The situation is worse in the areas that suffered more damage, which have been largely left untouched. Local sources in various localities in Daraa governorate told me that they were informed by state officials that there are no resources to provide essential services. As a result, residents have taken it upon themselves to restore services in their areas due to the absence of other options.
In the majority of cases, residents are individually paying for the restoration of services. For example, a local resident of al-Tal in rural Damascus told me that he had to pay the municipality in advance to get the sewage pipes of his house fixed. The cost of the operation, including the cost of vehicles and materials, were calculated by the municipality staff who only authorized the operation after the payment was paid in full.
In other cases, local communities worked collectively to cover the cost required. That was mostly done when the project was needed by a bigger group and, thus, the expenses were higher.
For example, residents in Inkhil in rural Daraa governorate told me that in order to repair the electricity grid in their area they had to pay for the required materials (electrical power lines and poles) and salaries of maintenance workers. The cost of connecting electricity from the main plant to the neighbourhood was covered collectively by the families involved. However, the cost of linking the houses to the neighbourhood grid was covered by the respective households individually.
Notably, some fundraising initiatives are organized through semi-community-led committees and in coordination with local officials.
For example, a local committee for development affairs was created in al-Tal based on a decree by the governor of rural Damascus in 2019. It consists of 13 members, five of which are members of the city council while the rest are local notables. The main aim of the committee is to help the council overcome its financial limitations by crowdfunding donations for the projects that the latter is unable to finance.
So far, the committee has reportedly raised 125 million Syrian lira, which was used to rehabilitate schools, pay teachers’ salaries and repair water pipes.
In rare occasions, old opposition structures have also been able to provide complementary services. According to local sources in Daraa al-Balad neighborhood inside the city, the local municipality was not able to remove rubble from the area due to lack of vehicles and fuel. In response, the opposition-led negotiation committee, which consists largely of former rebel leaders and local notables, secured the needed resources to clear the streets.

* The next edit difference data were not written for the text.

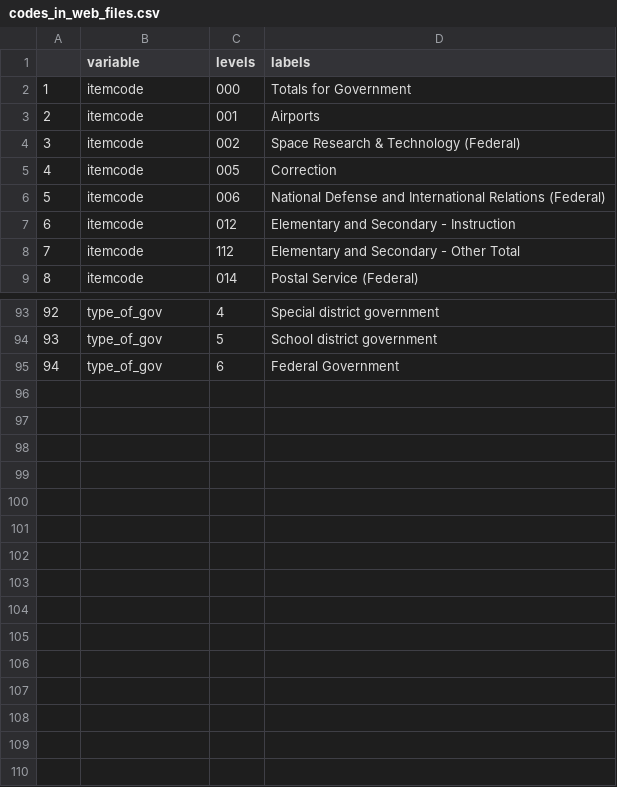
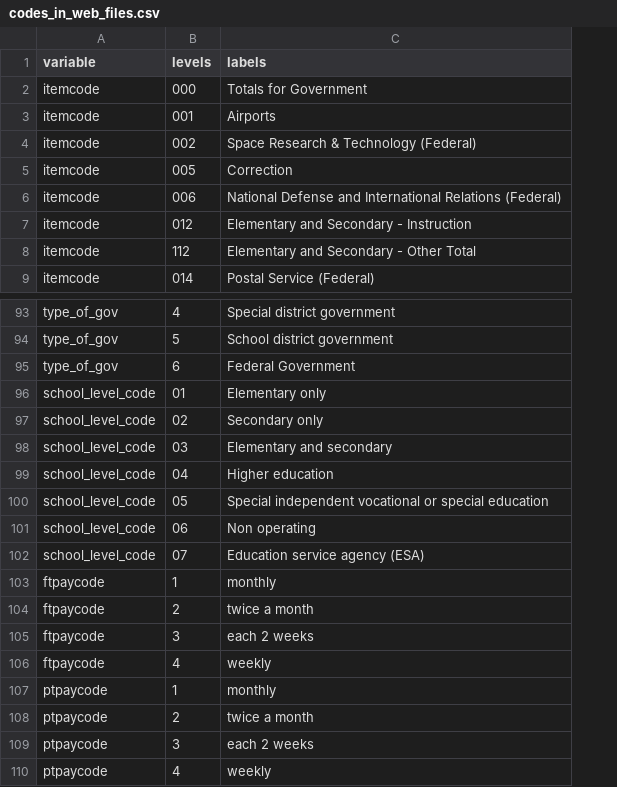
Before and after one commit to DanielBonnery/dataASPEP, a CSV file: inst/extdata/codes_in_web_files.csv, drawn as a sheet; only a part is shown, gaps mark what is left out; removed rows and columns are numbered as before the commit, all else as after; the diff names each change by its address in the sheet, - before the commit and + after, or states it on an @@ line.

```diff
--- a/inst/extdata/codes_in_web_files.csv
+++ b/inst/extdata/codes_in_web_files.csv
-column A, rows 2-9: 1 | 2 | 3 | 4 | 5 | 6 | 7 | 8; rows 93-95: 92 | 93 | 94
+row 96: school_level_code | 01 | Elementary only
+row 97: school_level_code | 02 | Secondary only
+row 98: school_level_code | 03 | Elementary and secondary
+row 99: school_level_code | 04 | Higher education
+row 100: school_level_code | 05 | Special independent vocational or special education
+row 101: school_level_code | 06 | Non operating
+row 102: school_level_code | 07 | Education service agency (ESA)
+row 103: ftpaycode | 1 | monthly
+row 104: ftpaycode | 2 | twice a month
+row 105: ftpaycode | 3 | each 2 weeks
+row 106: ftpaycode | 4 | weekly
+row 107: ptpaycode | 1 | monthly
+row 108: ptpaycode | 2 | twice a month
+row 109: ptpaycode | 3 | each 2 weeks
+row 110: ptpaycode | 4 | weekly
```
Also changed, not shown: inst/extdata/data_format.csv, 3 other files.
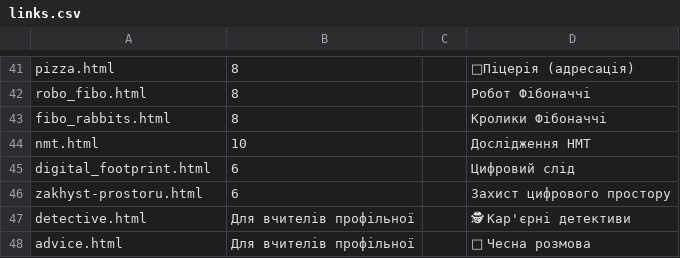
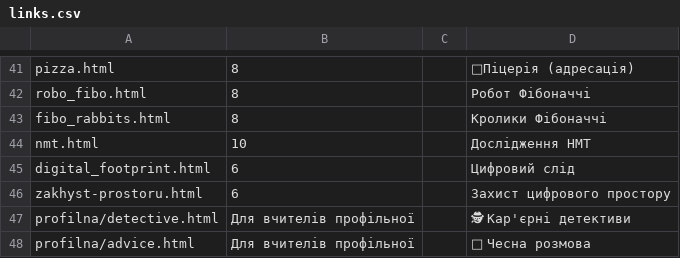
Before and after one commit to oksanapas/dystosvita, a CSV file: links.csv, drawn as a sheet; only a part is shown, gaps mark what is left out; the diff names each change by its address in the sheet, - before the commit and + after, or states it on an @@ line.

Commit message:
Update links.csv

```diff
--- a/links.csv
+++ b/links.csv
-A47: detective.html
+A47: profilna/detective.html
-A48: advice.html
+A48: profilna/advice.html
```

While the regime’s model has been partially successful in using crowdsourced donations to restore services or maintain them, the model is unlikely to be sustainable. On top of such contributions, residents are burdened with buying essential commodities (water, electricity, fuel, food, etc.) and rebuilding their homes. In addition, the increased living cost (due to the depreciation of Syrian lira, deteriorating economy and growing unemployment rate) makes it nearly impossible for people to make ends meet.
For example, a local resident in Inkhil stated that he had to pay 42,000 Syrian lira (approximately $45) from his own pocket to connect his house to the neighborhood grid. By comparison, he receives a daily wage of around 2,000 Syrian lira ($2.25), which is not enough to cover his families basic needs. Thus, he had to ask his brother who lives in Lebanon to help lend him that amount. However, he has no money to fix his sewage system or repair the water pipes.
Fundraising money for services becomes even more complicated, and when the services require paying monthly running costs (such as salaries, fuel or supplies), becomes nearly impossible.